▶ **Listed entries**:
- - -

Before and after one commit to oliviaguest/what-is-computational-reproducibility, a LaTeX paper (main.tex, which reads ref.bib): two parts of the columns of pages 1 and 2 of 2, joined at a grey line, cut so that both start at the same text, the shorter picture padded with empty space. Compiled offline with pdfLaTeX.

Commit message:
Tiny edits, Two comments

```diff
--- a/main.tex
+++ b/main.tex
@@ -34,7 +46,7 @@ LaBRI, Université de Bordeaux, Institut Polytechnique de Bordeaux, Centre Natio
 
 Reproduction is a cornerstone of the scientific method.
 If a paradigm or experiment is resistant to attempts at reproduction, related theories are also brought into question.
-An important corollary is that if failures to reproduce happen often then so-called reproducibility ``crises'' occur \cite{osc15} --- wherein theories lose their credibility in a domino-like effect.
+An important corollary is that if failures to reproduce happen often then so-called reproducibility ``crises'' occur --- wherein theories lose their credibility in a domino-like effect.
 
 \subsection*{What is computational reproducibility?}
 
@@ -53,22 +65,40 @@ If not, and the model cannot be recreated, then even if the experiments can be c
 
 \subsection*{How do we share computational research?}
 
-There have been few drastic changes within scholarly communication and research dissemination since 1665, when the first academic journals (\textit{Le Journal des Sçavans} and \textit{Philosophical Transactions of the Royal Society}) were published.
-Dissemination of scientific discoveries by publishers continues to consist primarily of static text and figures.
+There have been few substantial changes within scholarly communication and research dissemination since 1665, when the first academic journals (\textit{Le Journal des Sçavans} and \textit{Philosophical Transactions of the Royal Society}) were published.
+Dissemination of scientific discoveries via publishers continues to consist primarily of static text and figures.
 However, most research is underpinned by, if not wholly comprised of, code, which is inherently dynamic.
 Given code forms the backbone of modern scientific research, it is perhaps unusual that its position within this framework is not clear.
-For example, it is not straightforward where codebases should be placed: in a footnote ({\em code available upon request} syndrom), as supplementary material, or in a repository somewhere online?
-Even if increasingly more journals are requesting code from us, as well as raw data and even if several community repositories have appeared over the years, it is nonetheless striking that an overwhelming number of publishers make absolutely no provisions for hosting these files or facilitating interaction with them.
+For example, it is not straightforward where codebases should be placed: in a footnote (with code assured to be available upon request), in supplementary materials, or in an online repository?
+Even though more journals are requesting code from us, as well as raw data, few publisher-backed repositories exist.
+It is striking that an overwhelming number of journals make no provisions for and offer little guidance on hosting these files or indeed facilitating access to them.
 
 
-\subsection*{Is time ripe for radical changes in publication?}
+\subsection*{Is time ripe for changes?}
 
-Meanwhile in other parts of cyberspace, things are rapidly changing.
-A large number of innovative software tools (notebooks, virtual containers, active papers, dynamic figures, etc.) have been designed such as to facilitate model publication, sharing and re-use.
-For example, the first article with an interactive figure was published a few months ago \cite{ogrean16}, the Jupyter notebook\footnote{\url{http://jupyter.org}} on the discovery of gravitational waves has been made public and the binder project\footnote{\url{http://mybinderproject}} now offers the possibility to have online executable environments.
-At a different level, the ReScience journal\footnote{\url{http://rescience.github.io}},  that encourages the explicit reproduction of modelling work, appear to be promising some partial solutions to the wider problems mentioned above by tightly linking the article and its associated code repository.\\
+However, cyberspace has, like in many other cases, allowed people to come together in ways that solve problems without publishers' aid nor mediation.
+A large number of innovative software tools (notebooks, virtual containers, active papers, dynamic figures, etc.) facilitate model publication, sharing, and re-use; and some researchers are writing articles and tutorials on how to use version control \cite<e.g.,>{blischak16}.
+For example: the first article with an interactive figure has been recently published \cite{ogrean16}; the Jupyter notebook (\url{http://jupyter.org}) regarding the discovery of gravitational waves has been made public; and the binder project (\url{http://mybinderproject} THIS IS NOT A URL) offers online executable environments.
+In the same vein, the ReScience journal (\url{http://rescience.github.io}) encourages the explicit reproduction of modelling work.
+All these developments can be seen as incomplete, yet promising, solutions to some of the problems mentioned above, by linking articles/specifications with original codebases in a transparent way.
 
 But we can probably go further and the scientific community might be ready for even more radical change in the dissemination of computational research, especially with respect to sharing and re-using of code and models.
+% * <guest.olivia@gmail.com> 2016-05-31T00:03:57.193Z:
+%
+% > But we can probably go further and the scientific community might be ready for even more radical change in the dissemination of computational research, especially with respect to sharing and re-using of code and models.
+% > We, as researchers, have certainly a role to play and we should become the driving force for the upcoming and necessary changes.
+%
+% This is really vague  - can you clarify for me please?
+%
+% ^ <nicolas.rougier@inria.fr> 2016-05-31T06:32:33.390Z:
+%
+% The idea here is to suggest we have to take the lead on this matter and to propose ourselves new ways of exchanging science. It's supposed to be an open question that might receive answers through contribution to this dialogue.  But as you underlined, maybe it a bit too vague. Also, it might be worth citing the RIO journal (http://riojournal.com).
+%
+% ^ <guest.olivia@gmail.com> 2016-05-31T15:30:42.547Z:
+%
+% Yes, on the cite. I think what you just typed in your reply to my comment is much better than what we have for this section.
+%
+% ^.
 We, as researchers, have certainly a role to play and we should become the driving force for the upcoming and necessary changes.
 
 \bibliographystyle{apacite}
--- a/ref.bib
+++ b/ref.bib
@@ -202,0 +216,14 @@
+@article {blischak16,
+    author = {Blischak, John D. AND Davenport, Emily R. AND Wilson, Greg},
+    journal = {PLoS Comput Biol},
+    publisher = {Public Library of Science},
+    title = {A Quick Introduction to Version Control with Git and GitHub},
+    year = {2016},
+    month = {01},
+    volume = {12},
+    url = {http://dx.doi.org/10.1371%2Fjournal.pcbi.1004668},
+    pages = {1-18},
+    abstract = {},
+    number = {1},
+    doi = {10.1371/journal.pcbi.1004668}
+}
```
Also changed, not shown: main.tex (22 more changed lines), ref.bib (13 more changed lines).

- - -

▶ **Exercise prompt**: When a line in the listing includes the word "then", report that line in full.

▶ **Output for this task**:
-An important corollary is that if failures to reproduce happen often then so-called reproducibility ``crises'' occur \cite{osc15} --- wherein theories lose their credibility in a domino-like effect.
+An important corollary is that if failures to reproduce happen often then so-called reproducibility ``crises'' occur --- wherein theories lose their credibility in a domino-like effect.
@@ -53,22 +65,40 @@ If not, and the model cannot be recreated, then even if the experiments can be c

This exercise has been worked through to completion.